The platypus is one of Australia’s most iconic species and although not listed as threatened, numbers have declined in some areas due to habitat degradation and other pressures.
While legal in Queensland, these deadly traps are banned in all public waters in Tasmania, Victoria, ACT and east of the Newell Highway in New South Wales due to the threat they pose to wildlife.
What are the alternatives?
Rather than use opera house traps, anglers should use dilly nets (hoop-style lift nets) or baited lines with no hooks. These pose a lesser risk to platypus and other wildlife. Fishers should also observe bag-limits for crustaceans and reduce over-harvesting of platypus food resources.
What you can do:
- When fishing for yabbies use wildlife friendlier alternatives such as dilly nets (hoop-style lift nets) or baited lines with no hooks.
- Write a letter to the Premier.
- Report any incidence of dead platypus or other wildlife from yabby traps to Wildlife Queensland so that better information can be collected about the scale of the current problem.

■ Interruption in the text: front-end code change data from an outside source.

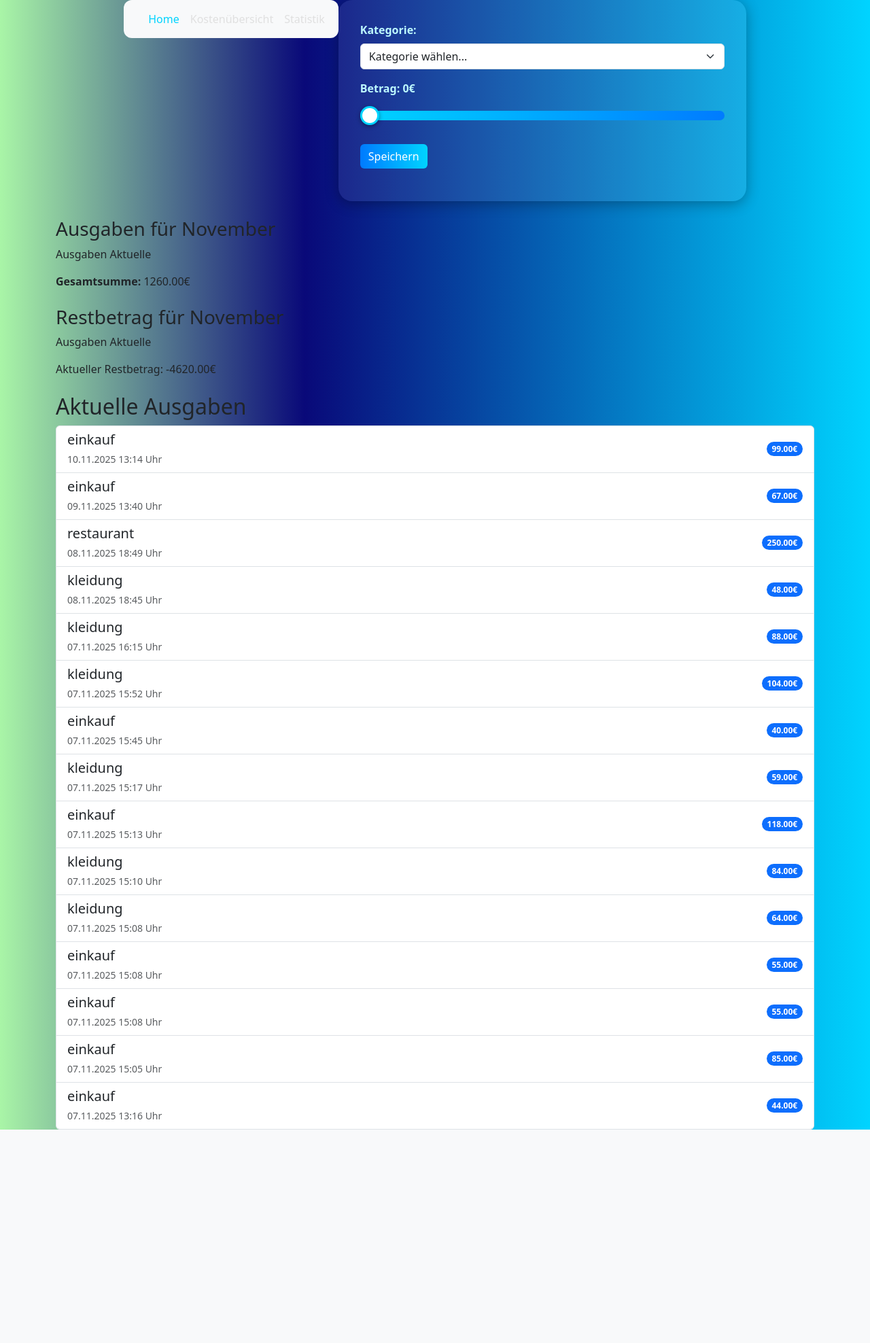
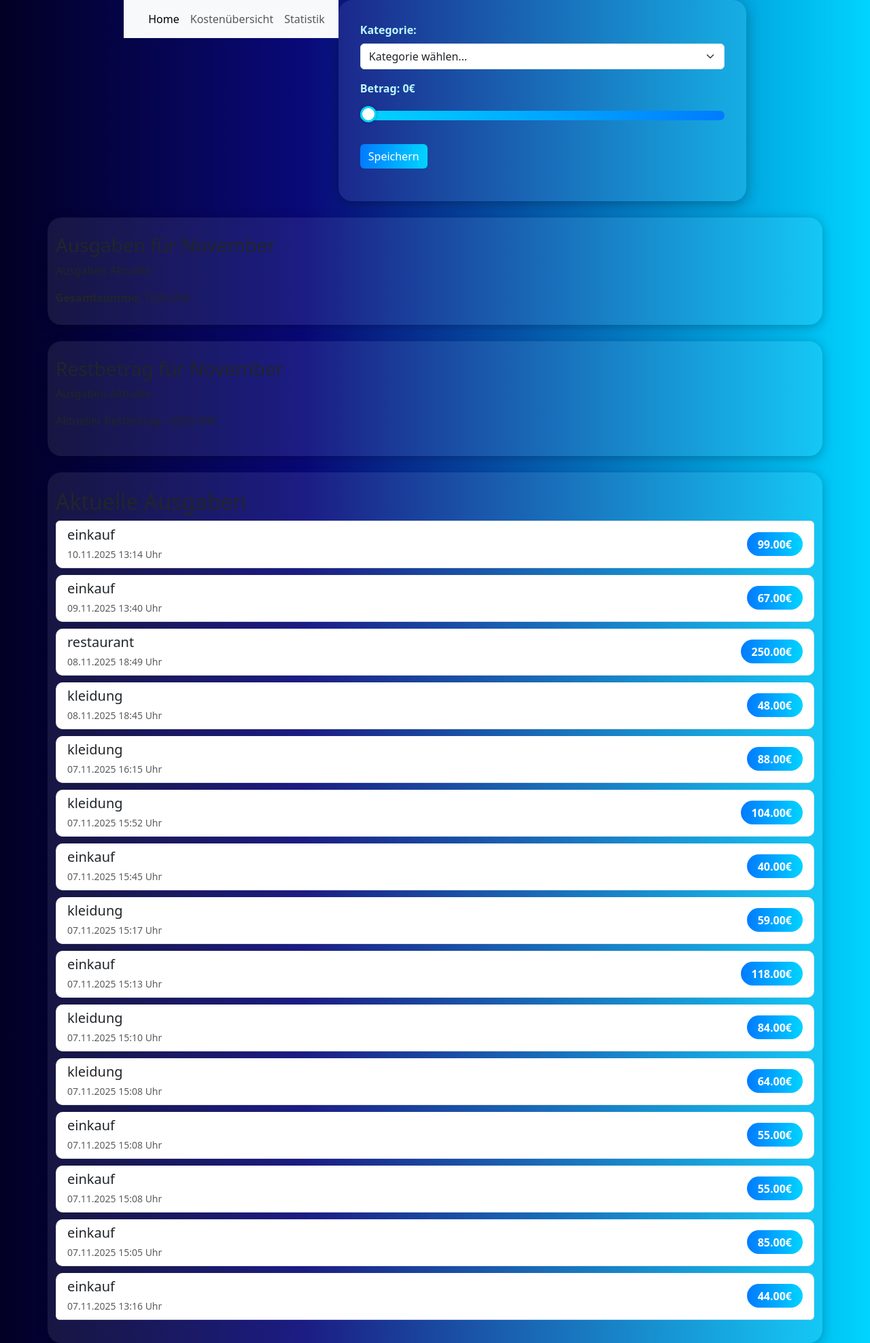
Before and after one commit to megimesser/finanzapp, a Django app: page /home/ in a window 1280 px wide. Shown: the whole page at 68% size. Before the commit the page ends 1662 px from the top, so only its background shows below. Run offline with Django 5.2, Linux system fonts and the light colour scheme; data comes from the database, SQL or seed files in the repository; both versions use the stored data as it was after the commit; some libraries are stand-ins or nearby versions.

Commit message:
new Features

```diff
--- a/home/static/home/style.css
+++ b/home/static/home/style.css
@@ -1,26 +1,12 @@
 /* ======== Grundlayout ======== */
 body {
-    background: linear-gradient(90deg, rgb(169, 245, 167) 0%, rgba(9,9,121,1) 35%, rgba(0,212,255,1) 100%);
+    background: linear-gradient(90deg, rgba(2,0,36,1) 0%, rgba(9,9,121,1) 35%, rgba(0,212,255,1) 100%);
     min-height: 100vh;
     color: #f8f9fa;
     font-family: "Segoe UI", Arial, sans-serif;
     overflow-x: hidden;
   }
 
-  /* ======== Navbar ======== */
-  .navbar {
-    background: rgba(255, 255, 255, 0.08) !important;
-    backdrop-filter: blur(8px);
-    border-radius: 12px;
-    margin-bottom: 2rem;
-  }
-  .nav-link {
-    color: #e0e0e0 !important;
-    transition: color 0.3s;
-  }
-  .nav-link:hover, .nav-link.active {
-    color: #00d4ff !important;
-  }
 
   /* ======== Formularbereich ======== */
   #eingabe_wrapper {
@@ -105,3 +91,85 @@ body {
     cursor: pointer;
     box-shadow: 0 2px 6px rgba(0,0,0,0.4);
   }
+
+
+  input[type="range"] {
+    width: 100%;
+    height: 14px;
+    border-radius: 8px;
+    outline: none;
+    appearance: none;
+    background: linear-gradient(90deg, green 0%, green 0%, #ddd 0%);
+  }
+
+  input[type="range"]::-webkit-slider-thumb {
+    -webkit-appearance: none;
+    appearance: none;
+    width: 24px;
+    height: 24px;
+    border-radius: 50%;
+    background: #fff;
+    border: 3px solid #00d4ff;
+    cursor: pointer;
+    box-shadow: 0 0 5px rgba(0, 0, 0, 0.3);
+    transition: 0.2s;
+  }
+
+  input[type="range"]::-webkit-slider-thumb:hover {
+    transform: scale(1.1);
+  }
+
+
+
+
+
+
+  /* ======== Container für Summen und Listen ======== */
+  .container {
+    background: rgba(255, 255, 255, 0.08);
+    border-radius: 20px;
+    padding: 1.5rem;
+    margin-top: 2rem;
+    box-shadow: 0 3px 15px rgba(0, 0, 0, 0.25);
+  }
+
+  h3, h2 {
+    color: #80eaff;
+    font-weight: 600;
+  }
+
+  /* Ausgabenliste */
+  .list-group-item {
+    background: rgba(255, 255, 255, 0.05);
+    color: #f1f1f1;
+    border: 1px solid rgba(255, 255, 255, 0.1);
+    border-radius: 10px;
+    margin-bottom: 10px;
+  }
+  .list-group-item .badge {
+    font-size: 1rem;
+    background: linear-gradient(90deg, #007bff 0%, #00d4ff 100%) !important;
+    padding: 0.6rem 1rem;
+  }
+
+  /* ======== Responsives Layout ======== */
+  @media (max-width: 768px) {
+    #main-wrapper {
+      padding: 1.5rem;
+    }
+    .container {
+      padding: 1rem;
+    }
+    input[type="range"].form-range {
+      height: 32px;
+    }
+  }
+
+  /* ======== Animation beim Laden ======== */
+  #main-wrapper, .container {
+    animation: fadeIn 0.7s ease-in-out;
+  }
+  @keyframes fadeIn {
+    from { opacity: 0; transform: translateY(20px); }
+    to { opacity: 1; transform: translateY(0); }
+  }
--- a/home/templates/home/main.html
+++ b/home/templates/home/main.html
@@ -138,6 +138,34 @@
         });
     </script>
 
+<script>
+    const slider = document.getElementById("ausgaben_höhe");
+    const output = document.getElementById("amount-value");
+
+    slider.addEventListener("input", function(e) {
+      const value = parseInt(e.target.value);
+      const max = parseInt(e.target.max);
+      const percent = (value / max) * 100;
+
+      // Betrag anzeigen
+      output.textContent = value;
+
+      // Farbe anhand des Werts wählen
+      let color;
+      if (value < 80) {
+        color = "green";
+      } else if (value < 160) {
+        color = "yellow";
+      } else {
+        color = "red";
+      }
+
+      // Dynamischer Verlauf (gefüllter Bereich farbig)
+      slider.style.background = `linear-gradient(90deg, ${color} ${percent}%, #ddd ${percent}%)`;
+    });
+    </script>
+
+
     <!-- Bootstrap JS -->
     <script src="https://cdn.jsdelivr.net/npm/bootstrap@5.3.2/dist/js/bootstrap.bundle.min.js"></script>
 </body>
```
Also changed, not shown: db.sqlite3.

What Wildlife Queensland is doing:
- Wildlife Queensland is lobbying the Government to ban opera house and other enclosed yabby traps in all public waters of Queensland. Wildlife Queensland is negotiating options to change the fisheries regulations to significantly reduce the impact to wildlife from opera house traps and other enclosed yabby traps.
- Wildlife Queensland has also asked the Hon Tim Mulherin to refer this issue to the Animal Welfare Ministerial Advisory Committee.
- Wildlife Queensland has contacted a major distributor of opera house traps, who contacted all importers to assist in awareness raising. To date there has been no response.
Research and References:
For more information on WPSQ's campaigns, email or phone +61 (7) 3221 0194.
Last Updated June 2010